(Bloomberg) -- In its effort to use less plastic in its products, Carlsberg A/S will start gluing together the beer cans it sells in six-packs around the world.
Chief Executive Officer Cees ’t Hart says that a substance akin to dots of “chewing gum” will be used to keep the cans grouped, instead of the plastic web that traditionally holds cans together in their six-pack constellations. The company tried out about 40,000 different variations of glue before settling on the chewing gum variation.
The new packaging will be rolled out in the U.K. and Norway this month, with other countries following over the next years. Carlsberg estimates the approach, which is one of a number of initiatives unveiled in Copenhagen on Wednesday, will save 1,200 tonnes of plastic annually, equal to 60 million plastic bags.
“It obviously is an investment,” CEO ’t Hart said in an interview, while declining to give a figure. He says the more environmentally friendly packaging won’t push up prices for beer drinkers. Instead, the cost will be absorbed by cuts that ’t Hart has been rolling out since he took charge in 2015, he said. “It can’t be margin decreasing, of course,” he said.
Carlsberg doesn’t own the rights to the glue and hopes other breweries will follow suit. (The glue loses its adhesive property after the cans are separated so the can doesn’t stick to one’s hand. And the six-packs will still have a small plastic handle attached to the top.)
“We understand what the different stakeholders expect from us,” the CEO said. “This is an area for maybe a just few of our stakeholders, but we compensate in other areas to make sure the investors get the right return on their investment.”
The CEO said he hopes to make Carlsberg the most environmentally friendly brewery, which will help attract skilled workers in an increasingly competitive labor market. “Millennials often choose a company on the basis of purpose and its environmental program,” he said.
Carlsberg also used its presentation on Wednesday to introduce a new coating for recyclable beer bottles, with the extra protection doubling their lifetime. And the brewer will use a new cap that removes the oxygen left in the top of a filled bottle so it keeps fresh for longer. Others initiatives include a new environmentally friendly ink for its beer labels.
“I think that a lot of waste will be monetized in 2 to 6 years,” the CEO said. “So I can imagine there comes a price on CO2. If that comes, we are in a very good position. There might be coming a penalty on plastic and then we’re in the right position.”

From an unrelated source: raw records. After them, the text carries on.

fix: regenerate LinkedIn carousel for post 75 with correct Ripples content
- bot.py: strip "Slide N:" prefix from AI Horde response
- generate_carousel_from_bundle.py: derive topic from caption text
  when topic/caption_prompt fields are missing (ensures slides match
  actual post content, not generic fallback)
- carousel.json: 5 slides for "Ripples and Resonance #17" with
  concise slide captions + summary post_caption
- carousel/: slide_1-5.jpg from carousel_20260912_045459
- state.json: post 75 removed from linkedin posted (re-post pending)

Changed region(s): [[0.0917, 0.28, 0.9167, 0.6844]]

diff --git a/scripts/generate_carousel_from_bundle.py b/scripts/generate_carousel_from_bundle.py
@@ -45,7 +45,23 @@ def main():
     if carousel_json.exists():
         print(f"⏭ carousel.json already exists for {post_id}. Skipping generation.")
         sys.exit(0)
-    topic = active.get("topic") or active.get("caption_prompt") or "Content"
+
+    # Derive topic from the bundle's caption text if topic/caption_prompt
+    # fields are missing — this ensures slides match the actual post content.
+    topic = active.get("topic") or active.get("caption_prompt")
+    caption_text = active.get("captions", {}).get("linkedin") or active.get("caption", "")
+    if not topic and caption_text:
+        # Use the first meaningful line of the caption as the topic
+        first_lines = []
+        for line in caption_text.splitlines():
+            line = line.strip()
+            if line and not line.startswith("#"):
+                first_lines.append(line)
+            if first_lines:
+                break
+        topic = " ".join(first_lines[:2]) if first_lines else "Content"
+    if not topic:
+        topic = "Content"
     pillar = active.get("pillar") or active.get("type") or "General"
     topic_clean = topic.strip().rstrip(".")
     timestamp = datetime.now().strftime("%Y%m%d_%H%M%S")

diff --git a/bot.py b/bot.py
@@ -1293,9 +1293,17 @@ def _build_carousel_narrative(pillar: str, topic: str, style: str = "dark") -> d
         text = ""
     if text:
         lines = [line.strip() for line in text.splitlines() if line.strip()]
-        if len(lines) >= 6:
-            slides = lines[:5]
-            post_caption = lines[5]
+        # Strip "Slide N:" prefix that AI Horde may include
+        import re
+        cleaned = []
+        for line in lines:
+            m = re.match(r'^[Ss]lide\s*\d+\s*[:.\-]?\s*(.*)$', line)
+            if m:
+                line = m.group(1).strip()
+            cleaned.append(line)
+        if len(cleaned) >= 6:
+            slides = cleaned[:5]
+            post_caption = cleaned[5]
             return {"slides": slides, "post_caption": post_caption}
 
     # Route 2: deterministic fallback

While environmental investments can help reduce costs, the CEO said it was hard to gauge whether they would actually help the brewer’s sales. (Carlsberg’s top line has struggled -- last year the brewer’s revenue fell to a seven-year low.)
“Research shows that consumers are concerned about the future and waste, but the moment they are in front of the shelf, that no longer tops the list for reasons for buying a brand or not,” he said. “Obviously we hope that consumers find this to be great and buy us, but if they don’t buy us, we will continue, because it’s important for us.”
©2018 Bloomberg L.P.